I’ve been thinking lately about the importance of churches being clear with prospective members–upfront–about what they believe.
I think we (church leaders) make a huge mistake when we give in to the temptation to hide our core beliefs from visitors to our congregations.
I think church leaders should be more clear about their core beliefs with people who are interested in joining with their congregations as members.
People deserve to know the facts about what our churches truly believe before they join, but it seems to me like too many churches hide their doctrinal beliefs because they are afraid of losing–or offending–visitors, so they place their statement of faith 12 pages deep on some random page of their website or they keep it safely in some file in the back of a file cabinet in a remote corner of a dusty office next to the janitor’s closet. Afraid that they may lose members these churches treat doctrine as if it’s an unwanted impostor in the church building who must be seated in a dark corner of the sanctuary–out of the sight of the crowd–and ushered out of the building before it can make a scene.
Some church leaders seem to view doctrine as an unimportant barrier that too often keeps seekers, or displaced Christians, from considering their congregation as a viable home for both their souls and tithes, so–with the hopes of unencumbered numerical and financial growth–they subscribe to a “Don’t ask, don’t tell” membership strategy.
I’m all about removing barriers that keep lost people from hearing about Jesus, but I don’t see doctrine as a barrier, but a bridge.
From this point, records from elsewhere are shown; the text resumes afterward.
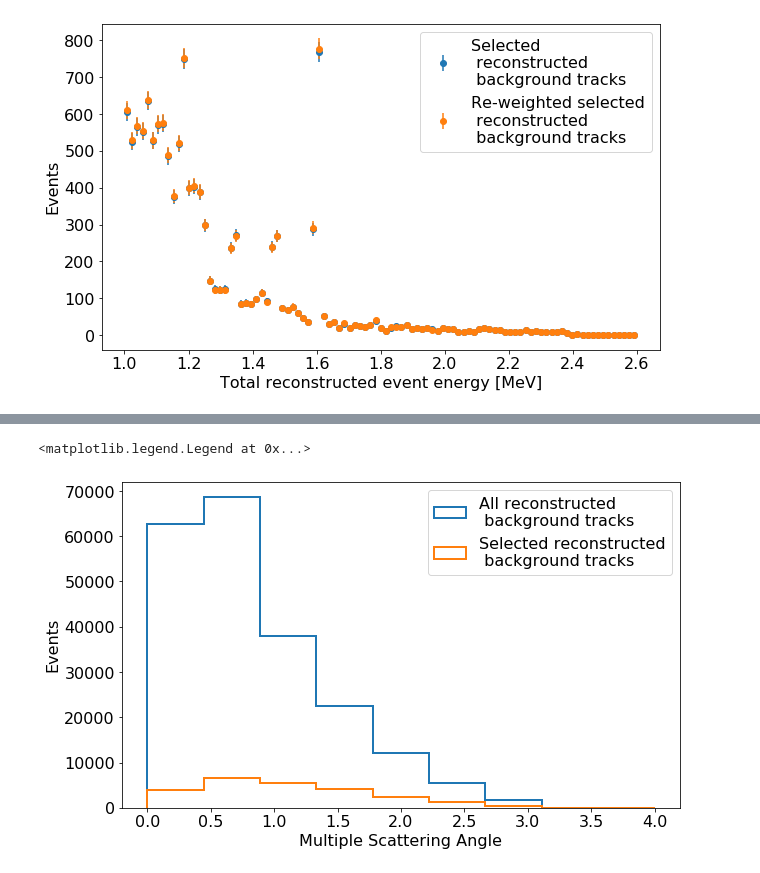
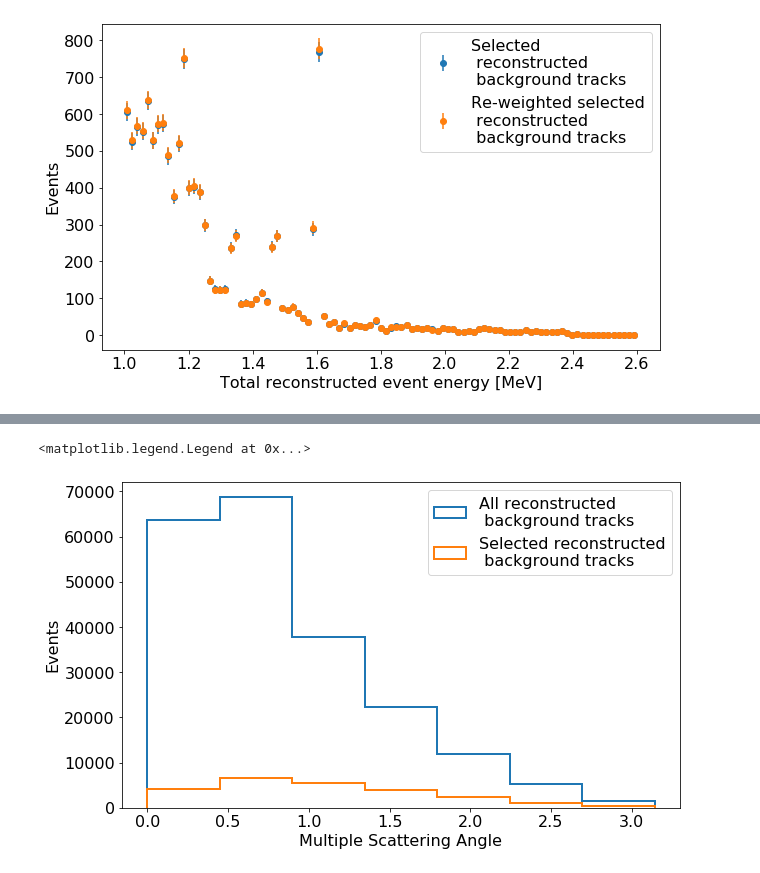
Before and after one commit to k-woodruff/bb2nu, a Jupyter notebook: bb2nu_BG_distribution.ipynb, the cells around one changed output, grey strips where cells are left out. Cells and saved outputs as stored; diff of their text form; code cells hidden in the pictures.

```diff
--- a/bb2nu_BG_distribution.ipynb
+++ b/bb2nu_BG_distribution.ipynb
@@ -448,16 +453,16 @@ Uncertainty: 0.2733586926360441
 # %%
 plt.figure(figsize=(10,6))
 
-mcsbins = np.linspace(0,4,10)
+mcsbins = np.linspace(0,np.pi,8)
 
 plt.hist(df_particles['mcs_angle'], bins=mcsbins, histtype='step', lw=2, label='All reconstructed\n background tracks');
 plt.hist(df_particles_selection['mcs_angle'], bins=mcsbins, histtype='step', lw=2, label='Selected reconstructed\n background tracks');
 
 plt.xlabel(r'Multiple Scattering Angle', fontsize=16)
 plt.ylabel('Events', fontsize=16)
 plt.tick_params(which='major', axis='both', labelsize=16)
 
 plt.legend(loc='upper right', fontsize=16)
 # %% [output]
 <matplotlib.legend.Legend at 0x...>
-[figure, old version]
+[figure, new version]
```
Also changed, not shown: parts of 3 cells of this notebook.
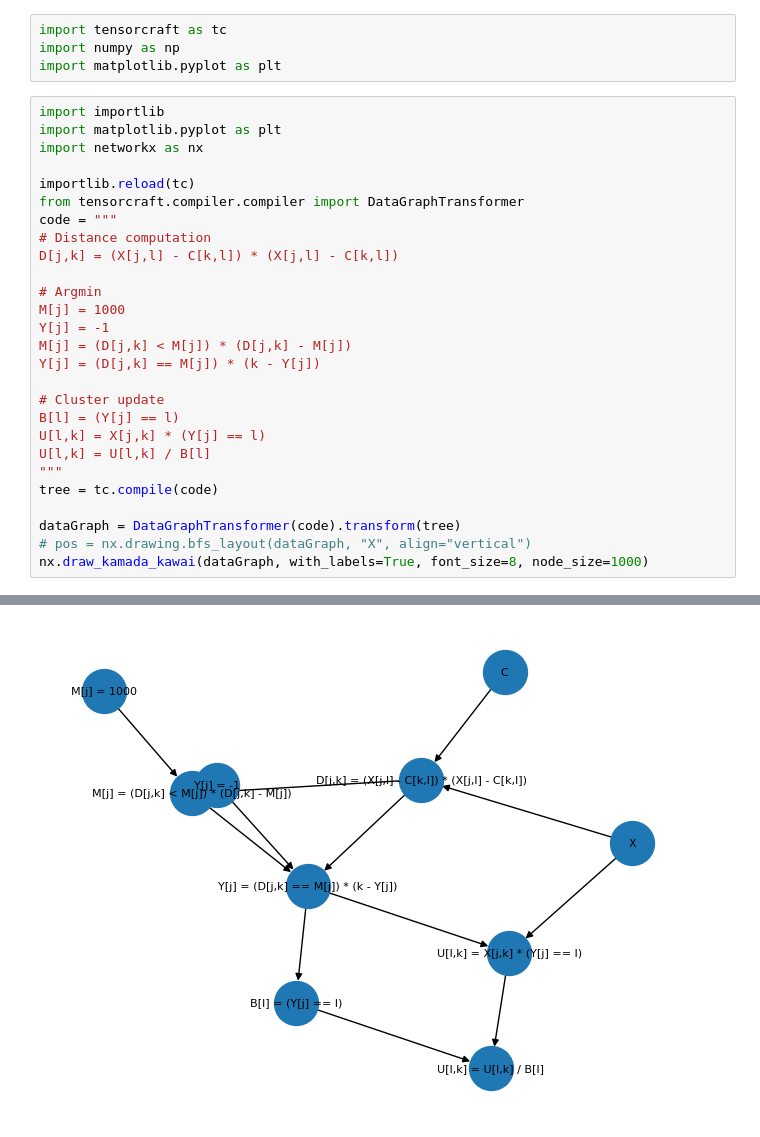
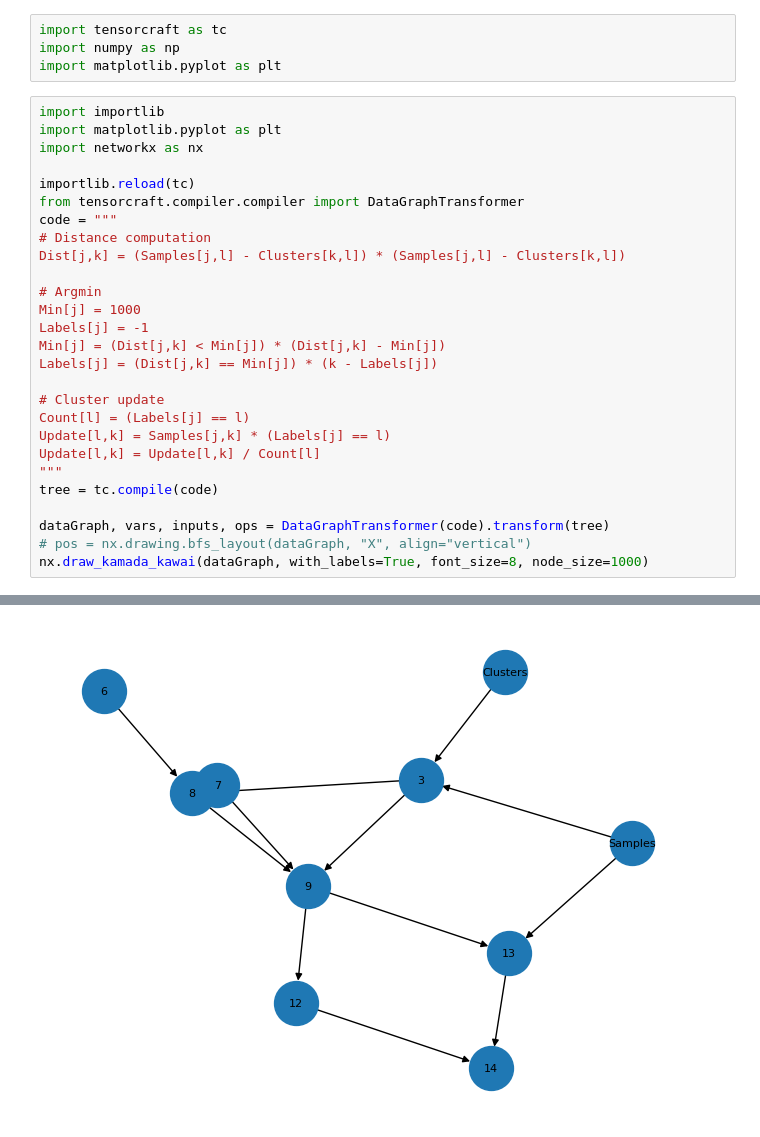
Before and after one commit to Helmholtz-AI-Energy/tensorcraft, a Jupyter notebook: notebooks/compiler_basics.ipynb, the cells around one changed output, grey strips where cells are left out. Cells and saved outputs as stored; diff of their text form.

```diff
--- a/notebooks/compiler_basics.ipynb
+++ b/notebooks/compiler_basics.ipynb
@@ -11,22 +11,22 @@ importlib.reload(tc)
 from tensorcraft.compiler.compiler import DataGraphTransformer
 code = """
 # Distance computation
-D[j,k] = (X[j,l] - C[k,l]) * (X[j,l] - C[k,l])
+Dist[j,k] = (Samples[j,l] - Clusters[k,l]) * (Samples[j,l] - Clusters[k,l])
 
 # Argmin
-M[j] = 1000
-Y[j] = -1
-M[j] = (D[j,k] < M[j]) * (D[j,k] - M[j])
-Y[j] = (D[j,k] == M[j]) * (k - Y[j])
+Min[j] = 1000
+Labels[j] = -1
+Min[j] = (Dist[j,k] < Min[j]) * (Dist[j,k] - Min[j])
+Labels[j] = (Dist[j,k] == Min[j]) * (k - Labels[j])
 
 # Cluster update
-B[l] = (Y[j] == l)
-U[l,k] = X[j,k] * (Y[j] == l)
-U[l,k] = U[l,k] / B[l]
+Count[l] = (Labels[j] == l)
+Update[l,k] = Samples[j,k] * (Labels[j] == l)
+Update[l,k] = Update[l,k] / Count[l]
 """
 tree = tc.compile(code)
 
-dataGraph = DataGraphTransformer(code).transform(tree)
+dataGraph, vars, inputs, ops = DataGraphTransformer(code).transform(tree)
 # pos = nx.drawing.bfs_layout(dataGraph, "X", align="vertical")
 nx.draw_kamada_kawai(dataGraph, with_labels=True, font_size=8, node_size=1000)
 # %% [output]
@@ -41,4 +33,4 @@ nx.draw_kamada_kawai(dataGraph, with_labels=True, font_size=8, node_size=1000)
-[figure, old version]
+[figure, new version]
 # %%
 
 import importlib
```
Also changed, not shown: parts of 2 cells of this notebook, 4 other files.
As a minister in a growing congregation I understand the temptation to compromise and water down doctrine–just a little–to keep people from going elsewhere. Trust me . . . I really do, but I also understand that the Bible is crystal clear about the importance of doctrine.
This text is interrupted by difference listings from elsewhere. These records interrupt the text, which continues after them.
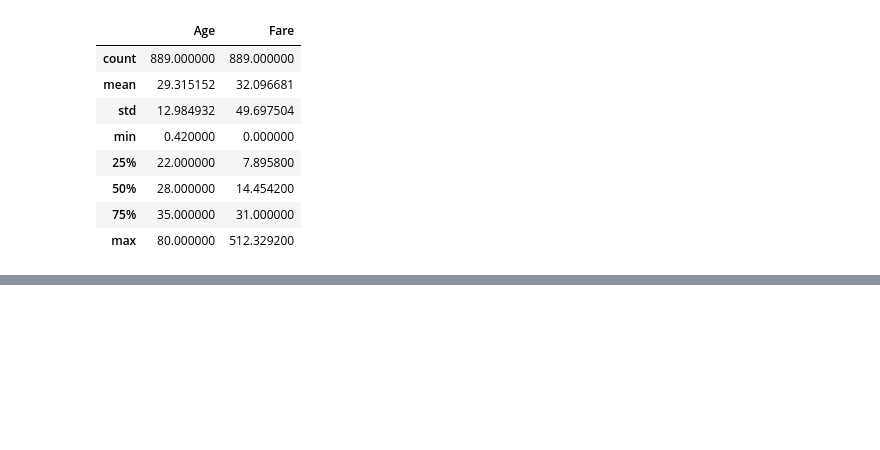
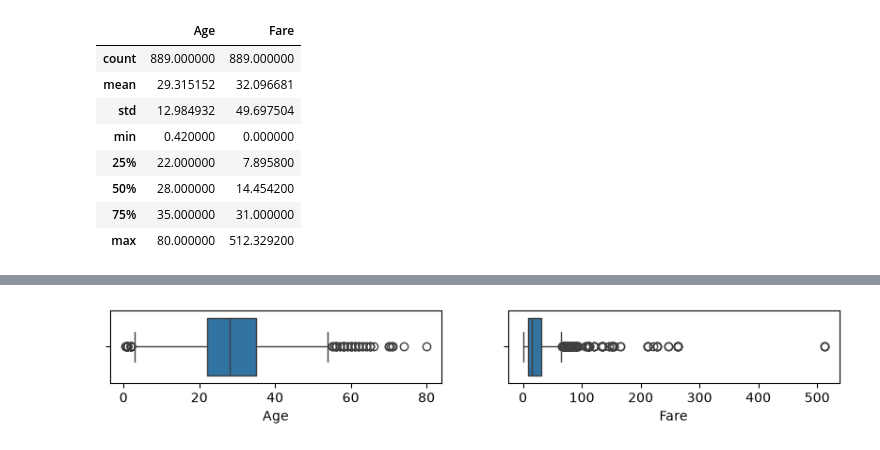
Before and after one commit to shahdamgad/CA_AIS2G-_MI, a Jupyter notebook: src/DA/workshop/preprocessing.ipynb, the cells around one changed output, grey strips where cells are left out. Saved outputs shown, nothing was run; the diff lists cells and outputs as text; code cells hidden in the pictures; blank space fills up the shorter version.

```diff
--- a/src/DA/workshop/preprocessing.ipynb
+++ b/src/DA/workshop/preprocessing.ipynb
@@ -187,7 +174,7 @@ NameError: name 'config' is not defined
 # %%
 num_cols = df.select_dtypes("number").columns
 for col in num_cols:
-    Q1 = df[cols].quantile(.25)
+    Q1 = df[cols].quantile(0.25)
     Q3 = df[cols].quantile(0.75)
     #print(Q1, Q3)
     IQR = Q3-Q1
@@ -213,0 +275,9 @@ df.describe()
+# %%
+num_cols = df.select_dtypes("number").columns
+num_cols
+plt.figure(figsize=(5*len(num_cols),1))
+for i ,col in enumerate(num_cols):
+    plt.subplot(1,2, i+1)
+    sns.boxplot(x= df[col], orientation='h')
+# %% [output]
+[figure, added]
```
Also changed, not shown: parts of 28 cells of this notebook.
Sound doctrine is the key of our salvation and the salvation of the lost.
In I Timothy 4:16 Paul wrote, “Watch your life and doctrine closely. Persevere in them, because if you do, you will save both yourself and your hearers.”
“Persevering” in doctrine suggests that we hold on to doctrine more tightly, not more loosely.
This suggests to me that doctrine is to be embraced, not released; revealed, not concealed.
All biblical teaching must be consistent with sound doctrine.
In Titus 2:1 Paul told Titus, “You must teach what is in accord with sound doctrine.”
Church leaders must teach what is in accord with sound doctrine.
I must teach what is in accord with sound doctrine.
In a previous ministry, when I was in placed in charged of the new members’ class I was pleased to see that–in their curriculum–they presented their “core beliefs” in the first hour of the membership class. I kept that going. I liked the fact that they wanted people to know upfront what they believed, so that prospective members could make an informed decision. They felt that it was unfair to their prospective members to tip-toe around their more “potentially divisive” doctrinal positions.
I’m now leading our membership class here at Journey and I’m presenting our core beliefs in the first hour of the class. I don’t present them in a “preachy” or legalistic (i.e. “agree with me or you’re going to Hell”) way. No, I present our beliefs graciously, but truthfully saying, “This is an important decision and, as you seek God’s will as to whether or not you should join with us, I want you to know our core beliefs, so that you can make an informed decision. I respect you–and this decision–too much to make you guess about what we believe.” Or something to that effect. 🙂
I believe this is the right thing to do.